Kölsch | Fabric presents Kölsch
This is the fourth full-length from Danish artist Kölsch (Rune Reilly Kølsch) who’s been recording for just about a decade now. And this sounds as fresh, if not fresher, than his debut way back then. Opening on US1873 with a slow tribal beat, I’m excited as this teases the ear with abstract quarter steps and gaseous aeration. And then we are off to the races so to speak. This is an immersive minimal technoscape.
Despite the commercial appeal (which, of course, is a good thing in this case), this is atypical for such work of late, this feels expertly produced, but not like an ad for Audi or Lexus. Mind you, the beats could be easily stripped away to become this glassy metamorphosis of ambient electronica, but this rides the high of its funky potential. The tracks warmly slide into one another, making this like one of those all-nighters by the glow of laserlight and ultra HD impact graphics. But the way Kölsch does this is staged, and smooth.

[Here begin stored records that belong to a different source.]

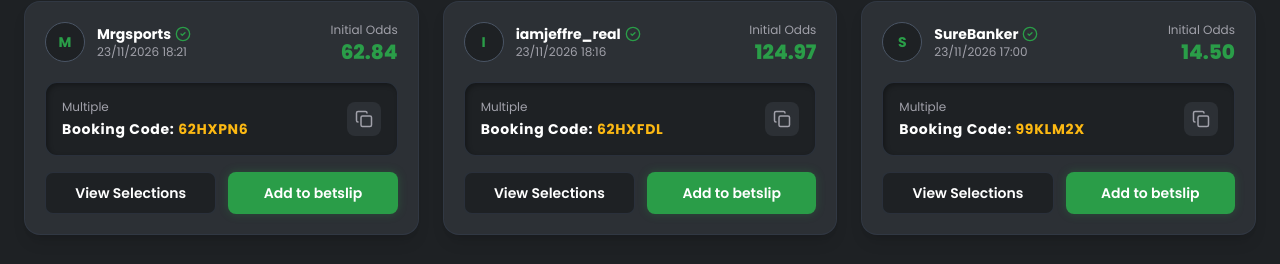
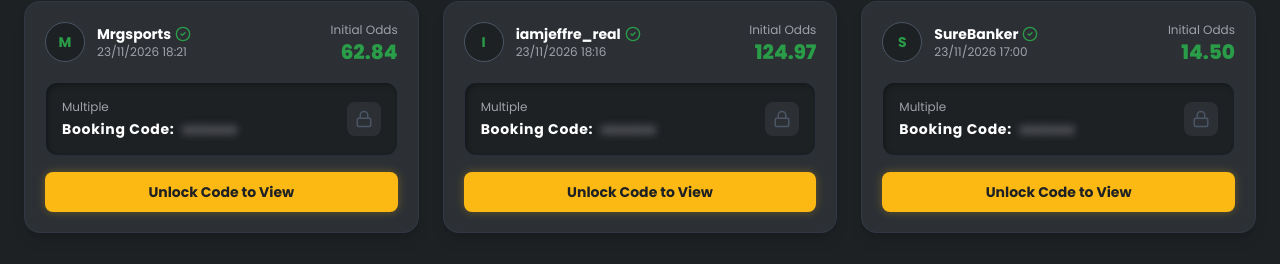
Before and after one commit to Stringcoding/bet9jatips, a Next.js app: page / in a window 1280 px wide. Shown: the part 2473-2737 px from the top of the page. Built offline with nearby package versions, Linux system fonts and the light colour scheme; no server answers.

Commit message:
Enhance TipCard with isLocked prop for code handling
Added isLocked prop to TipCard component to control code visibility and copy functionality.

```diff
--- a/src/features/tips/components/TipCard.tsx
+++ b/src/features/tips/components/TipCard.tsx
@@ -1,7 +1,8 @@
 "use client";
 
-import React from "react";
-import { CheckCircle2, Copy, Share2 } from "lucide-react";
+import React, { useState } from "react";
+import Link from "next/link";
+import { CheckCircle2, Copy, Lock } from "lucide-react";
 
 interface TipCardProps {
   user: string;
@@ -9,16 +10,32 @@ interface TipCardProps {
   date: string;
   code: string;
   isVerified?: boolean;
+  isLocked?: boolean; // <-- New prop
 }
 
-const TipCard: React.FC<TipCardProps> = ({ user, odds, date, code, isVerified = true }) => {
+const TipCard: React.FC<TipCardProps> = ({
+  user,
+  odds,
+  date,
+  code,
+  isVerified = true,
+  isLocked = false,
+}) => {
+  const [copied, setCopied] = useState(false);
+
+  const handleCopy = () => {
+    if (isLocked) return;
+    navigator.clipboard.writeText(code);
+    setCopied(true);
+    setTimeout(() => setCopied(false), 2000);
+  };
+
   return (
     <div className="bg-bg-slate p-5 rounded-2xl w-full max-w-md border border-gray-700/50 shadow-lg hover:shadow-brand transition-all duration-300">
 
       {/* Header */}
       <div className="flex justify-between items-start mb-4">
         <div className="flex items-center gap-3">
-          {/* Avatar Placeholder */}
           <div className="w-10 h-10 bg-bg-deep rounded-full flex items-center justify-center text-sm font-bold text-brand-green border border-gray-600">
             {user.charAt(0).toUpperCase()}
           </div>
@@ -36,29 +53,53 @@ const TipCard: React.FC<TipCardProps> = ({ user, odds, date, code, isVerified =
         </div>
       </div>
 
-      {/* Booking Code Box - Neumorphic inner shadow */}
-      <div className="bg-bg-deep border border-gray-700/50 rounded-xl p-4 flex justify-between items-center mb-4 shadow-[inset_2px_2px_5px_rgba(0,0,0,0.3)]">
+      {/* Booking Code Box */}
+      <div className="bg-bg-deep border border-gray-700/50 rounded-xl p-4 flex justify-between items-center mb-4 shadow-[inset_2px_2px_5px_rgba(0,0,0,0.3)] relative overflow-hidden">
         <div>
           <div className="text-xs text-text-muted mb-1">Multiple</div>
-          <div className="font-bold text-sm text-surface-white tracking-wider">
-            Booking Code: <span className="text-brand-yellow">{code}</span>
+          <div className="font-bold text-sm text-surface-white tracking-wider flex items-center gap-2">
+            Booking Code:{" "}
+            {isLocked ? (
+              <span className="text-text-muted blur-[4px] select-none">●●●●●●</span>
+            ) : (
+              <span className="text-brand-yellow">{code}</span>
+            )}
           </div>
         </div>
-        <button className="text-text-muted hover:text-brand-green transition-colors p-2 bg-bg-slate rounded-lg">
-          <Copy size={18} />
+
+        <button
+          onClick={handleCopy}
+          disabled={isLocked}
+          className={`p-2 rounded-lg transition-colors ${
+            isLocked
+              ? "bg-bg-slate text-gray-600 cursor-not-allowed"
+              : "bg-bg-slate text-text-muted hover:text-brand-green"
+          }`}
+        >
+          {isLocked ? <Lock size={18} /> : copied ? <CheckCircle2 size={18} className="text-brand-green" /> : <Copy size={18} />}
         </button>
       </div>
 
       {/* Actions */}
       <div className="flex gap-3">
+        {isLocked ? (
+          <Link
+            href="/gate"
+            className="w-full text-center bg-brand-yellow hover:bg-yellow-500 text-bg-deep text-sm font-bold py-2.5 rounded-lg transition-colors shadow-[0_0_10px_rgba(253,185,19,0.3)]"
+          >
+            Unlock Code to View
+          </Link>
+        ) : (
+          <>
             <button className="flex-1 bg-bg-deep hover:bg-gray-800 text-surface-white text-sm font-semibold py-2.5 rounded-lg transition-colors border border-gray-700/50">
               View Selections
             </button>
             <button className="flex-1 bg-brand-green hover:bg-brand-green-dark text-surface-white text-sm font-semibold py-2.5 rounded-lg transition-colors shadow-[0_0_10px_rgba(42,157,72,0.3)]">
               Add to betslip
             </button>
+          </>
+        )}
       </div>
-
     </div>
   );
 };
```
Lines whose indentation alone changed are shown as unchanged.
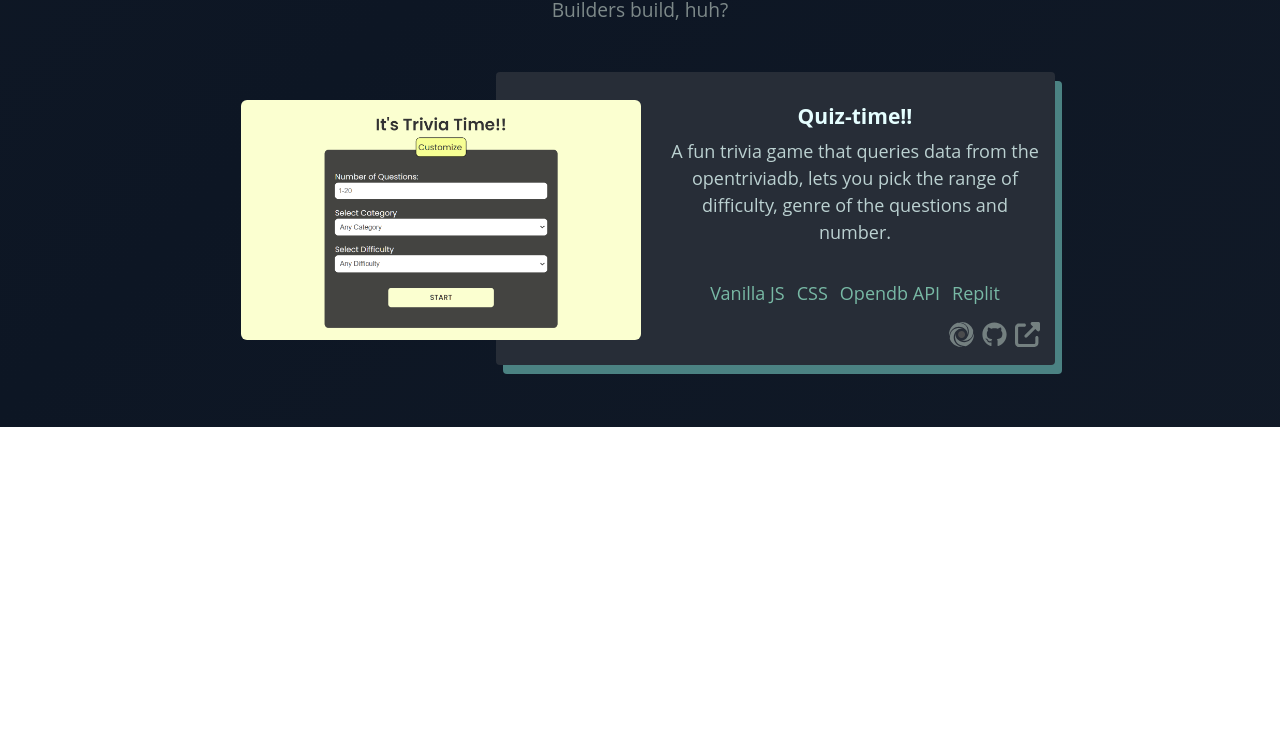
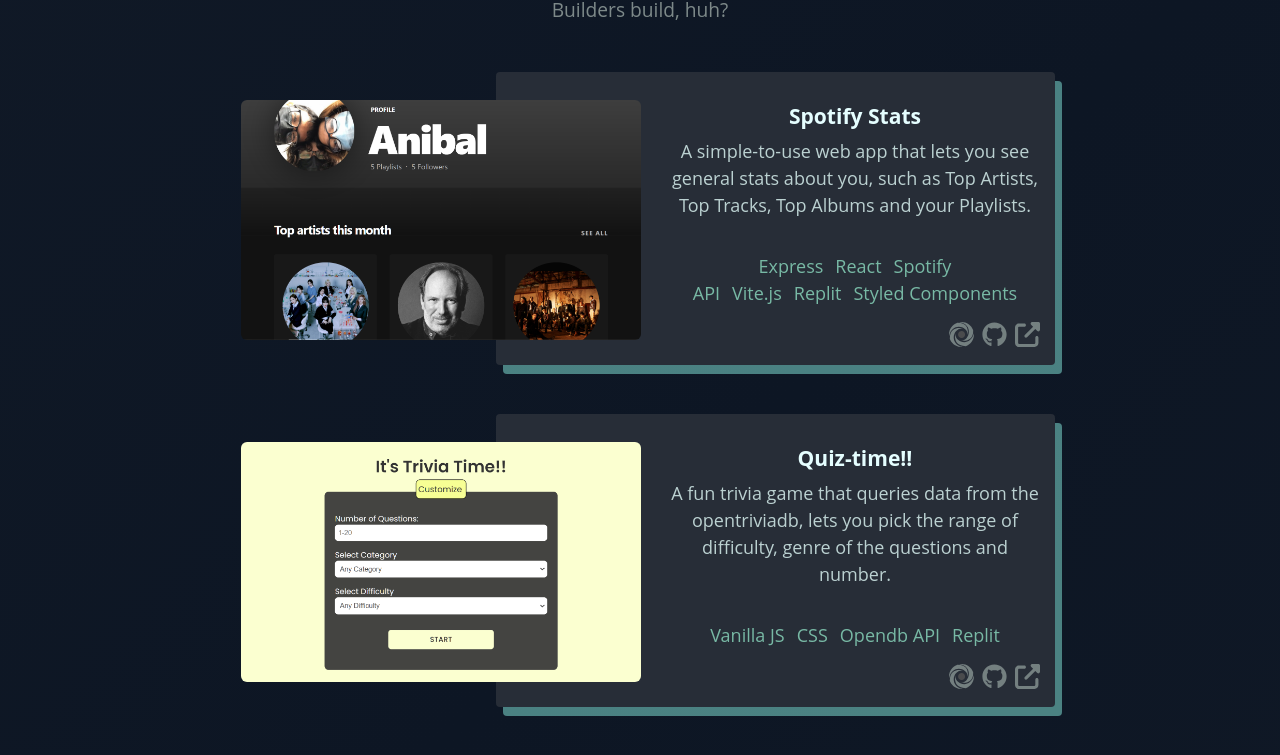
Before and after one commit to androso/portfolio-v2, a Next.js app: page / in a window 1280 px wide. Shown: the part 1214-1969 px from the top of the page. Before the commit the page ends 1641 px from the top, so only its background shows below. Built offline with nearby package versions, Linux system fonts and the light colour scheme.

Commit message:
adding the rest of projects

```diff
--- a/components/Projects.js
+++ b/components/Projects.js
@@ -6,6 +6,38 @@
 import { StyledProjects } from "../styles";
 
 const projects = [
+	{
+		title: "Spotify Stats",
+		img: {
+			href: "https://youtu.be/ipCte18RoBc",
+			title: "Live Demo",
+			src: "/yourstats-cover.png",
+			alt: "Spotify connected app",
+		},
+		description:
+			"A simple-to-use web app that lets you see general stats about you, such as Top Artists, Top Tracks, Top Albums and your Playlists.",
+		stack: ["Express", "React", "Spotify API", "Vite.js", "Replit", "Styled Components"],
+		extLinks: [
+			{
+				name: "Replit",
+				href: "https://replit.com/@androsoa3/yourstats",
+				title: "Replit source code",
+				icon: "/replit-gray.svg",
+			},
+			{
+				name: "Github",
+				href: "https://github.com/androso/yourstats",
+				title: "Github source code",
+				icon: faGithub,
+			},
+			{
+				name: "Live Demo",
+				href: "https://youtu.be/ipCte18RoBc",
+				title: "Live Demo",
+				icon: faExternalLinkAlt,
+			},
+		],
+	},
 	{
 		title: "Quiz-time!!",
 		img: {
@@ -38,6 +70,38 @@
 			},
 		],
 	},
+	{
+		title: "Hangman",
+		img: {
+			href: "https://hangman.androsoa3.repl.co/",
+			title: "Live Demo",
+			src: "/hangman-cover.png",
+			alt: "Hangman preview",
+		},
+		description:
+			"The classic Hangman game, now on browsers with keyboard support and sounds effect, built using react and the canvas API :)",
+		stack: ["React JS", "CSS", "Canva Api", "Vite.js", "Replit"],
+		extLinks: [
+			{
+				name: "Replit",
+				href: "https://replit.com/@androsoa3/hangman",
+				title: "Replit source code",
+				icon: "/replit-gray.svg",
+			},
+			{
+				name: "Github",
+				href: "https://github.com/androso/hangman",
+				title: "Github source code",
+				icon: faGithub,
+			},
+			{
+				name: "Live Demo",
+				href: "https://hangman.androsoa3.repl.co/",
+				title: "Live Demo",
+				icon: faExternalLinkAlt,
+			},
+		],
+	},
 ];
 
 export default function Projects() {
@@ -45,14 +109,11 @@
 		<StyledProjects className="projects">
 			<div className="container">
 				<h2 className="projects__title title">Projects</h2>
-				<h3 className="projects__subtitle shadow-subtitle">Builders build, huh?</h3>
+				<h3 className="projects__subtitle shadow-subtitle">
+					Builders build, huh?
+				</h3>
 				{projects.map((project) => {
-					return (
-						<Project
-							key={project.title}
-							project={project}
-						/>
-					);
+					return <Project key={project.title} project={project} />;
 				})}
 			</div>
 		</StyledProjects>
@@ -63,24 +124,22 @@
 	return (
 		<div className="project__card">
 			<div className="project__img-container">
-				<a
-					href={project.img.href}
-					target="_blank"
-					title={project.img.title}
-				>
+				<a href={project.img.href} target="_blank" title={project.img.title}>
 					<img src={project.img.src} alt={project.title} />
 				</a>
 			</div>
 			<div className="project__text-container">
 				<h3 className="project__title">
-					<a href="https://quiz-time.androsoa3.repl.co/" target="_blank">
+					<a href={project.img.href} target="_blank">
 						{project.title}
 					</a>
 				</h3>
 				<p className="project__description">{project.description}</p>
 				<p className="project__stack">
 					{project.stack.map((stack) => (
-						<span className="stack__item" key={stack}>{stack}</span>
+						<span className="stack__item" key={stack}>
+							{stack}
+						</span>
 					))}
 				</p>
 				<div className="project__links-container">
```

This has a hypnotic groove, with the bells and whistles – which are particularly elevated on SK1550 in an almost folky orchestration that is like a breathy sunset to back it up. It’s a bit moody, something of a passageway to a blossoming darker side on EZY865, one of my favorite tracks here – with a whole slew of synthesized orchestrations. There are dreamy passages, and some stilling moments dusted here and there, but the bounce creeps back in through the crawling AC1609 as if coming from a dark alley. Is an effective sunken set-up for the first few minutes, and once it warms up is likely the most infectious cut on the record, highs + lows intact – that said, this deserves a slew of mixes ala Rex the Dog. Ooo, the beat’s got me.
VY3517 uses this patch or filter, as if its puffing out lil’ jets of air, so effectively by incorporating an additional quick percussive click, that comes off almost like castanets. That and a wavy synth that sounds like a oratory vocal treatment – this reminds me of some of the mixes heard on the Pet Shop Boys’ Bilingual (1996). It’s subtle, but its embedded in there, somewhere. In all this is one of the best contemporary releases from London’s Fabric imprint in the last several years, very much self-contained and driven.